╭──

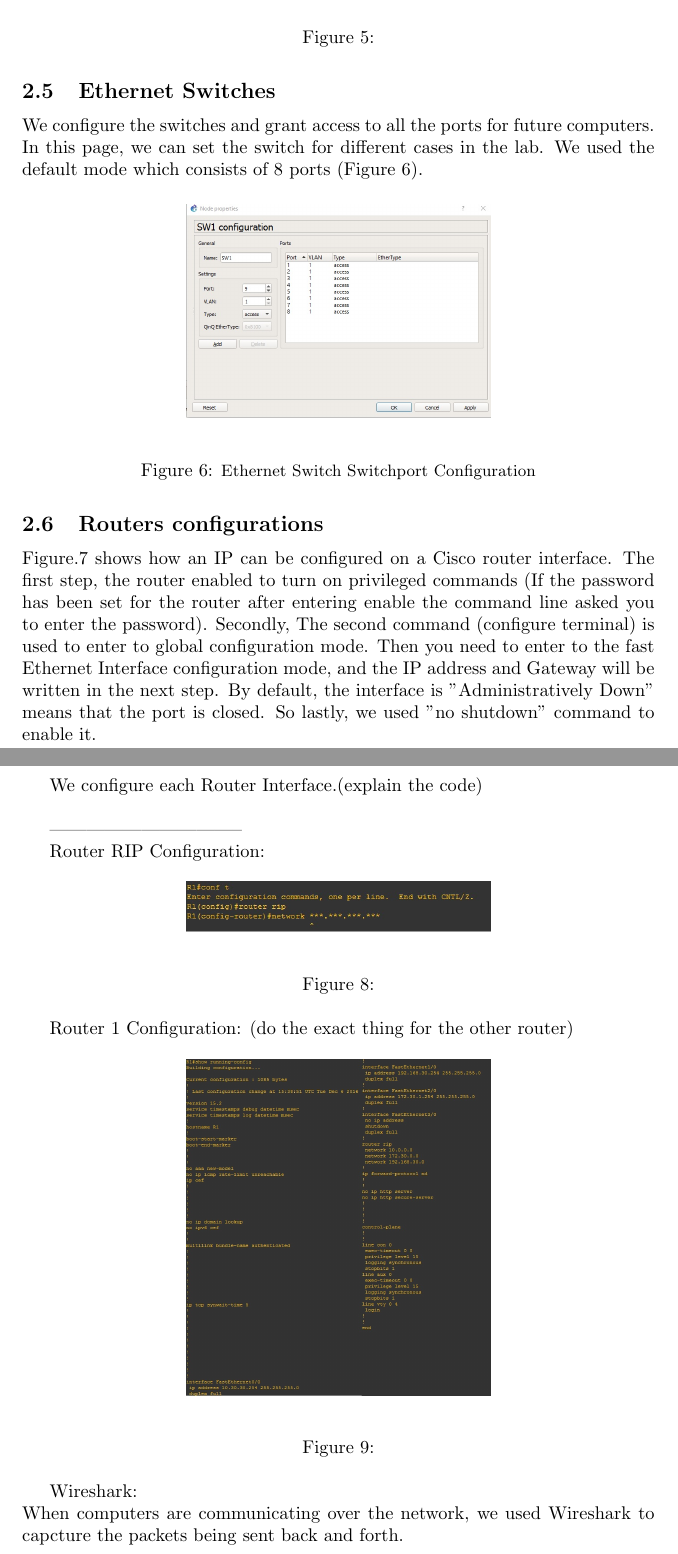
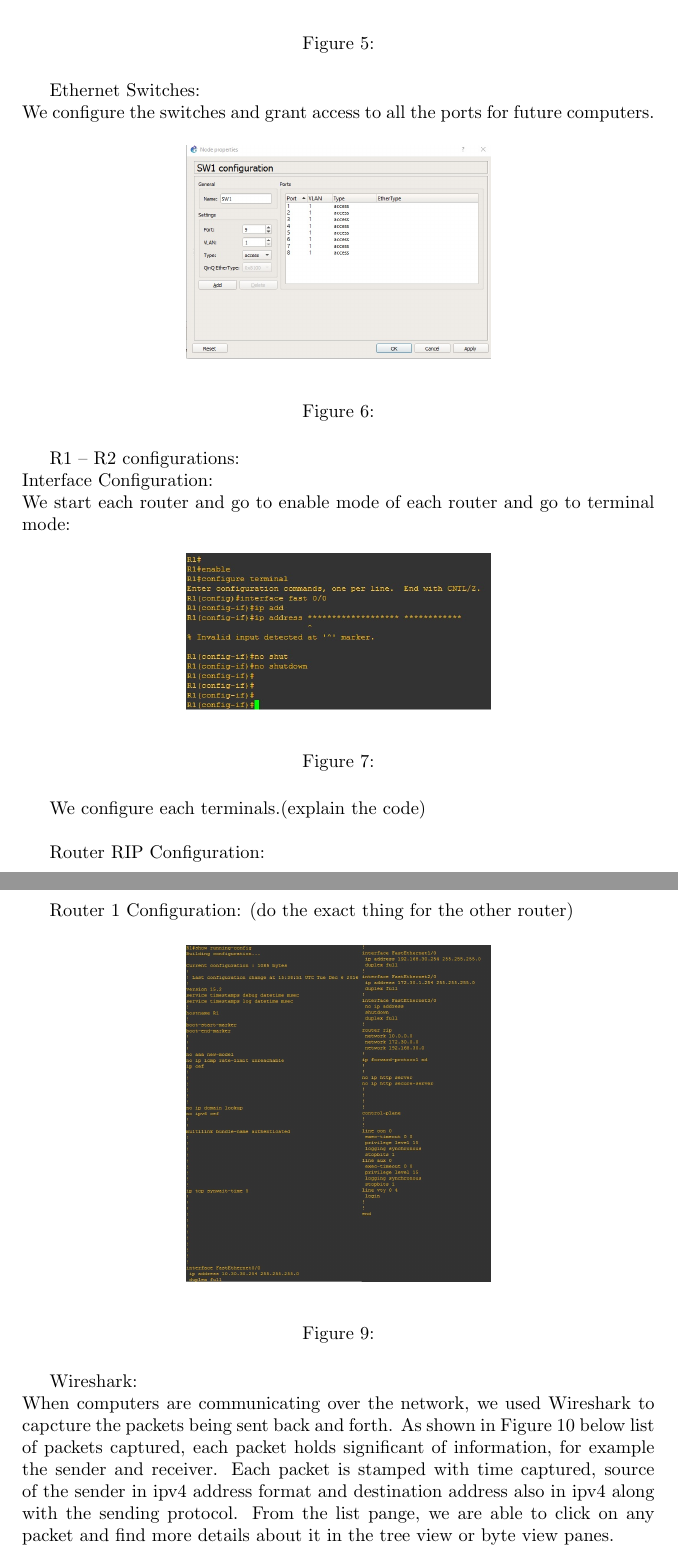
Before and after one commit to maans88/564_course, a LaTeX document (Kent-Case-Study1.tex): two parts of pages 5 and 6 of 7, joined at a grey line, cut so that both start at the same text. Compiled offline with pdfLaTeX.

```diff
--- a/Kent-Case-Study1.tex
+++ b/Kent-Case-Study1.tex
@@ -150,33 +150,30 @@
 	\label{fig:VPC}
 \end{figure}
 
-\subsection{Ethernet Switches}
-
-We configure the switches and grant access to all the ports for future computers. In this page, we can set the switch for different cases in the lab. We used the default mode which consists of 8 ports (Figure \ref{fig:SWconf}).
+Ethernet Switches:\\
+We configure the switches and grant access to all the ports for future computers.
 
 \begin{figure}[H]
 	\begin{center}
 		\includegraphics[width=0.48\textwidth]{Switchconf.jpg}
 	\end{center}
-	\caption{\small Ethernet Switch Switchport Configuration \newline}
-	\label{fig:SWconf}
+	\caption{\small  \newline}
+	\label{fig:Prd}
 \end{figure}
 
-\subsection{Routers configurations}
-
-Figure.\ref{fig:Termconf} shows how an IP can be configured on a Cisco router interface. The first step, the router enabled to turn on privileged commands (If the password has been set for the router after entering enable the command line asked you to enter the password). Secondly, The second command (configure terminal) is used to enter to global configuration mode. Then you need to enter to the fast Ethernet Interface configuration mode, and the IP address and Gateway will be written in the next step. By default, the interface is "Administratively Down" means that the port is closed. So lastly, we used "no shutdown" command to enable it.
+R1 – R2 configurations:\\
+Interface Configuration:\\
+We start each router and go to enable mode of each router and go to terminal mode:
 
 \begin{figure}[H]
 	\begin{center}
 		\includegraphics[width=0.48\textwidth]{Terminalconf.jpg}
 	\end{center}
-	\caption{\small Enter An IP to the Cisco Router \newline}
-	\label{fig:Termconf}
+	\caption{\small  \newline}
+	\label{fig:Prd}
 \end{figure}
 
-We configure each Router Interface.(explain the code)\\
-
---------------------------------
+We configure each terminals.(explain the code)\\
 
 Router RIP Configuration:
 
@@ -200,7 +197,7 @@
 
 
 Wireshark:\\
-When computers are communicating over the network, we used Wireshark to capcture the packets being sent back and forth.
+When computers are communicating over the network, we used Wireshark to capcture the packets being sent back and forth. As shown in Figure 10 below list of packets captured, each packet holds significant of information, for example the sender and receiver. Each packet is stamped with time captured, source of the sender in ipv4 address format and destination address also in ipv4 along with the sending protocol. From the list pange, we are able to click on any packet and find more details about it in the tree view or byte view panes.
 
 \begin{figure}[H]
 	\begin{center}
```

╰──

**Task brief**
Return every line above where "label" appears.

**Task output**
 	\label{fig:VPC}
-	\label{fig:SWconf}
+	\label{fig:Prd}
-	\label{fig:Termconf}
+	\label{fig:Prd}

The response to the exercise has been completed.